It’s the second mega-deal the Packers have negotiated this month, having made linebacker Clay Matthews the league’s highest-paid player at his position two weeks ago.
Like Matthews, Rodgers said he likes the direction the Packers are heading despite disappointing playoff losses in the divisional round each of the last two years. He’s putting his trust in the front office to maintain a competitive and championship-caliber roster in the face of the salary-cap challenges a contract like his can present.
“There’s an expectation that guys like myself and Clay are going to continue to take advantage of the leadership opportunities that we have,” Rodgers said.
“I like our team.
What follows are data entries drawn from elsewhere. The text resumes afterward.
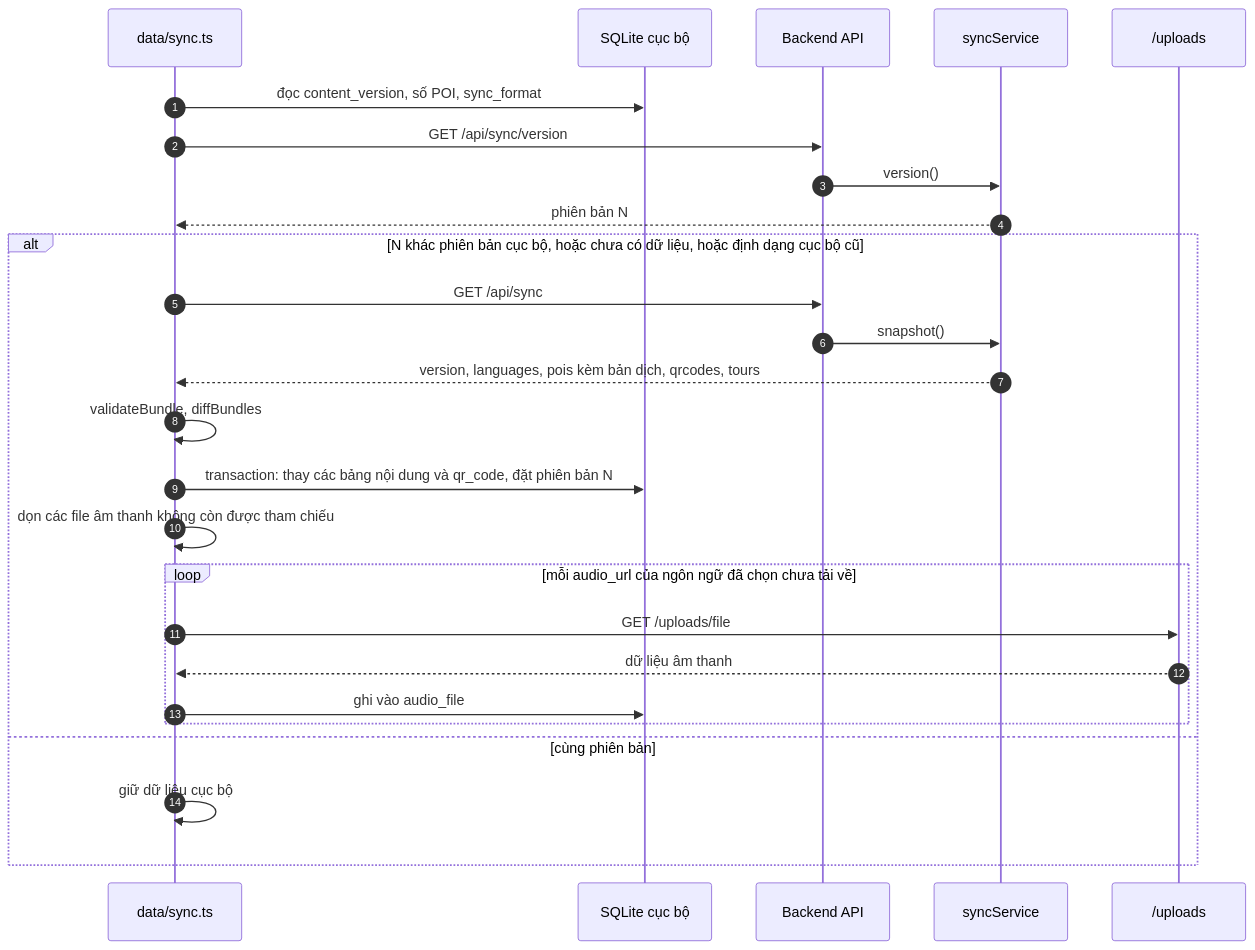
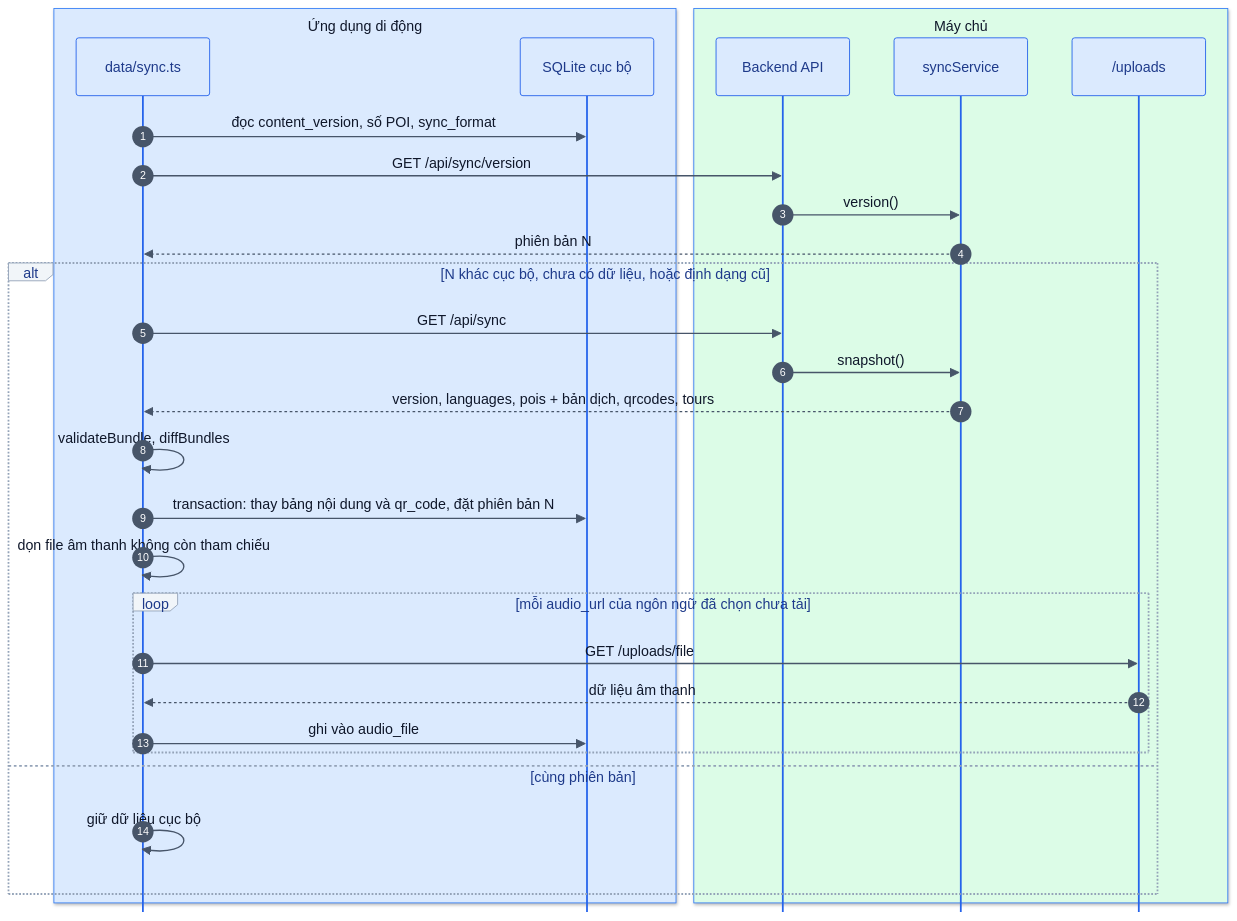
One commit to AiraLeFatale/CongNghePhanMem_Project changed diagram 20 of 28 in docs/02-design.md. Above: the diagram before and after it, drawn with Mermaid. The commit also changed other lines of this file and 181 other files, not shown here.

````diff
--- a/docs/02-design.md
+++ b/docs/02-design.md
@@ -596,29 +857,34 @@
 ```mermaid
+%%{init: {"theme":"base","fontFamily":"Helvetica Neue, Arial, sans-serif","themeVariables":{"fontFamily":"Helvetica Neue, Arial, sans-serif","fontSize":"15px","primaryColor":"#EFF6FF","primaryBorderColor":"#3B82F6","primaryTextColor":"#0F172A","lineColor":"#64748B","secondaryColor":"#F0FDF4","tertiaryColor":"#FFFFFF","clusterBkg":"#F8FAFC","clusterBorder":"#CBD5E1","edgeLabelBackground":"#FFFFFF","noteBkgColor":"#FEF9C3","noteBorderColor":"#EAB308","actorBkg":"#DBEAFE","actorBorder":"#2563EB","actorTextColor":"#1E3A8A","signalColor":"#475569","signalTextColor":"#0F172A","labelBoxBkgColor":"#F1F5F9","labelBoxBorderColor":"#94A3B8","activationBkgColor":"#E0F2FE","activationBorderColor":"#0284C7","sequenceNumberColor":"#FFFFFF","pie1":"#16A34A","pie2":"#F59E0B","pie3":"#94A3B8","pie4":"#DC2626","pie5":"#2563EB","pie6":"#7C3AED","pieStrokeColor":"#FFFFFF","pieSectionTextColor":"#FFFFFF","quadrant1Fill":"#FEE2E2","quadrant2Fill":"#FEF3C7","quadrant3Fill":"#DCFCE7","quadrant4Fill":"#FEF3C7","quadrantPointFill":"#1E3A8A","quadrantPointTextFill":"#0F172A","git0":"#1E3A8A","gitBranchLabel0":"#FFFFFF","cScale0":"#DBEAFE","cScale1":"#DCFCE7","cScale2":"#EDE9FE","cScale3":"#FEF3C7","cScale4":"#FFE4E6","cScale5":"#E0F2FE","cScale6":"#F1F5F9"},"flowchart":{"curve":"basis","padding":16,"nodeSpacing":40,"rankSpacing":50},"sequence":{"showSequenceNumbers":true,"mirrorActors":false}}}%%
 sequenceDiagram
     autonumber
-    participant APP as data/sync.ts
-    participant DB as SQLite cục bộ
-    participant API as Backend API
-    participant SS as syncService
-    participant FS as /uploads
+    box rgb(219,234,254) Ứng dụng di động
+        participant APP as data/sync.ts
+        participant DB as SQLite cục bộ
+    end
+    box rgb(220,252,231) Máy chủ
+        participant API as Backend API
+        participant SS as syncService
+        participant FS as /uploads
+    end
 
     APP->>DB: đọc content_version, số POI, sync_format
     APP->>API: GET /api/sync/version
     API->>SS: version()
     SS-->>APP: phiên bản N
-    alt N khác phiên bản cục bộ, hoặc chưa có dữ liệu, hoặc định dạng cục bộ cũ
+    alt N khác cục bộ, chưa có dữ liệu, hoặc định dạng cũ
         APP->>API: GET /api/sync
         API->>SS: snapshot()
-        SS-->>APP: version, languages, pois kèm bản dịch, qrcodes, tours
+        SS-->>APP: version, languages, pois + bản dịch, qrcodes, tours
         APP->>APP: validateBundle, diffBundles
-        APP->>DB: transaction: thay các bảng nội dung và qr_code, đặt phiên bản N
-        APP->>APP: dọn các file âm thanh không còn được tham chiếu
-        loop mỗi audio_url của ngôn ngữ đã chọn chưa tải về
+        APP->>DB: transaction: thay bảng nội dung và qr_code, đặt phiên bản N
+        APP->>APP: dọn file âm thanh không còn tham chiếu
+        loop mỗi audio_url của ngôn ngữ đã chọn chưa tải
             APP->>FS: GET /uploads/file
             FS-->>APP: dữ liệu âm thanh
             APP->>DB: ghi vào audio_file
         end
     else cùng phiên bản
         APP->>APP: giữ dữ liệu cục bộ
     end
 ```
````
I like where we’re at. Obviously there was some discussion about not doing a whole lot in free agency, but like I said, this seems to be the Packer way, where you draft a guy, you raise him up in your system, and you pay him.”
Packers President/CEO Mark Murphy, who answered a few questions from reporters after Rodgers, gave credit to General Manager Ted Thompson and Vice President of Football Administration/Player Finance Russ Ball for putting together a deals that keep premier players like Matthews and Rodgers in house without compromising future flexibility.
“To be able to structure it in a way where we’re able to pay them the market rate and still be able to compete financially I think was key,” Murphy said. “I think they were able to do it in a way that’s good for both of those players and the organization.”
Rodgers recently said that now that he’s been in the league for eight years (five as a starter), he believes he has at least eight years left in his body to play the game at a high level.
That would take him beyond this newest contract, but he’s not concerned about that now. Already the longest-tenured Packers player on the current roster, Rodgers said he appreciates the relationship he has with his teammates first and foremost, and the respect he has earned from them along the way.
The new contract and the status that comes with it is another sign of respect, but Rodgers doesn’t look at it strictly that way.
“For me it’s about the responsibility that comes with the opportunity I’ve been given and trying to make the most of it,” he said.
Video: NFL Network on the Rodgers extension
Infographic: Aaron Rodgers: By The Numbers